There might be alternative explanations for the null effect. It is conceivable that absorption of zinc is impaired in the acute inflammatory state in pneumonia, but, given the increases in serum level in the studies in which it was measured, this seems unlikely.28 29 34 35 38

There are some limitations to the systematic review and meta-analysis. Though we searched standard databases, we cannot exclude the possibility that we did not identify unpublished positive studies. However, the funnel plots analysed do not support this presumption. A large number of studies could not be included because of lacking or late trial registration (online supplementary appendix 2). We did not have sufficient data to extrapolate to season or type of pathogen as the clinical definition of pneumonia used in all studies is likely to include a large number of viral infections. However, case management of pneumonia has to be pragmatic and minor variations in response by season or by variation between viral and bacterial agents are unlikely to be helpful at the individual patient level.

Finally, it is worth noting that the WHO definitions of pneumonia were modified in 2014, the three previous categories being simplified to two, fast breathing with or without chest indrawing and severe pneumonia, defined as fast breathing, chest indrawing with danger signs including hypoxia, lethargy and poor feeding.11 However, as none of the studies started recruitment after this period, it is unlikely to have biased the findings.


This systematic review and meta-analysis did not provide evidence that zinc used adjunctively in children aged 2–60 months with pneumonia in LMIC improves recovery.



  • Contributors NB: original idea, primary analyses and manuscript writing. AJK: co-searcher, analysis, figures and manuscript writing. AM: critical overview of concept, content and manuscript writing. We all fulfil the ICMJE requirements for authorship.

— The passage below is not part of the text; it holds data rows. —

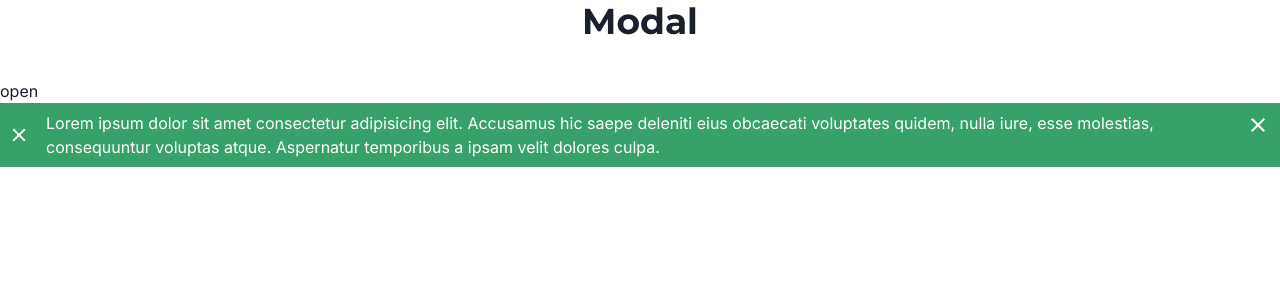
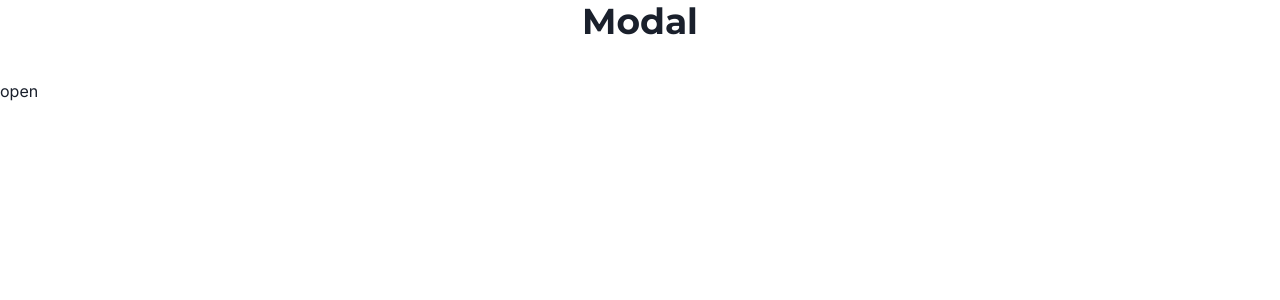
Before and after one commit to Samlogy/advanced-nextjs, a Next.js app: page /challenges in a window 1280 px wide. Shown: the top 300 px of the page. Built offline with nearby package versions, Linux system fonts and the light colour scheme.

Commit message:
Alert: add: icon --> status add: auto close after a delay

```diff
--- a/pages/challenges.tsx
+++ b/pages/challenges.tsx
@@ -1,7 +1,12 @@
 import { Heading } from '@chakra-ui/react';
-import { useState } from 'react';
-import { MdOutlineClose } from 'react-icons/md';
-
+import { useEffect, useState } from 'react';
+import {
+  MdCheckCircle,
+  MdError,
+  MdInfo,
+  MdOutlineClose,
+  MdWarning,
+} from 'react-icons/md';
 import screen from '../public/images/screen.png';
 import skate from '../public/images/skateboard.jpg';
 
@@ -22,18 +27,37 @@ export default function Challenges() {
       <button onClick={() => setOpen(true)}> open </button>
       <Modal isOpen={isOpen} onClose={() => setOpen(false)} />
 
-      <Alert status="success" message={msg} isClose />
+      <Alert status="success" message={msg} isClose timeClose={3000} />
     </div>
   );
 }
 
-function Alert({ status, message, isClose }: any) {
-  const [isOpen, setOpen] = useState(false);
+interface IAlert {
+  status: string;
+  message: string;
+  isClose?: boolean;
+  timeClose?: number;
+}
+
+function Alert({ status, message, isClose = true, timeClose = 1000 }: IAlert) {
+  const [isOpen, setOpen] = useState(true);
+
+  const statusIcons: any = {
+    success: <MdCheckCircle size={24} onClick={() => setOpen(false)} />,
+    error: <MdError size={24} onClick={() => setOpen(false)} />,
+    warning: <MdWarning size={24} onClick={() => setOpen(false)} />,
+    info: <MdInfo size={24} onClick={() => setOpen(false)} />,
+  };
+
+  useEffect(() => {
+    // close after 3s
+    if (isOpen) setTimeout(() => setOpen(false), timeClose);
+  }, []);
+
+  if (isOpen) {
     return (
       <div className={`alert--container ${status}`}>
-      <div>
-        <MdOutlineClose size={22} onClick={() => setOpen(false)} />
-      </div>
+        <div>{statusIcons[status]}</div>
         <p className="alert--message"> {message} </p>
 
         {isClose && (
@@ -45,3 +69,5 @@ function Alert({ status, message, isClose }: any) {
       </div>
     );
   }
+  return null;
+}
```
Lines whose indentation alone changed are shown as unchanged.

  • Funding This study was funded by Uppsala Universitet.

  • Competing interests None declared.

  • Patient consent for publication Not required.

  • Ethics approval SR and MA on already undertaken RCTs.

  • Provenance and peer review Not commissioned; externally peer reviewed.

  • Data availability statement All data relevant to the study are included in the article or uploaded as online supplementary information. This is a systematic review and meta-analysis based on already available data.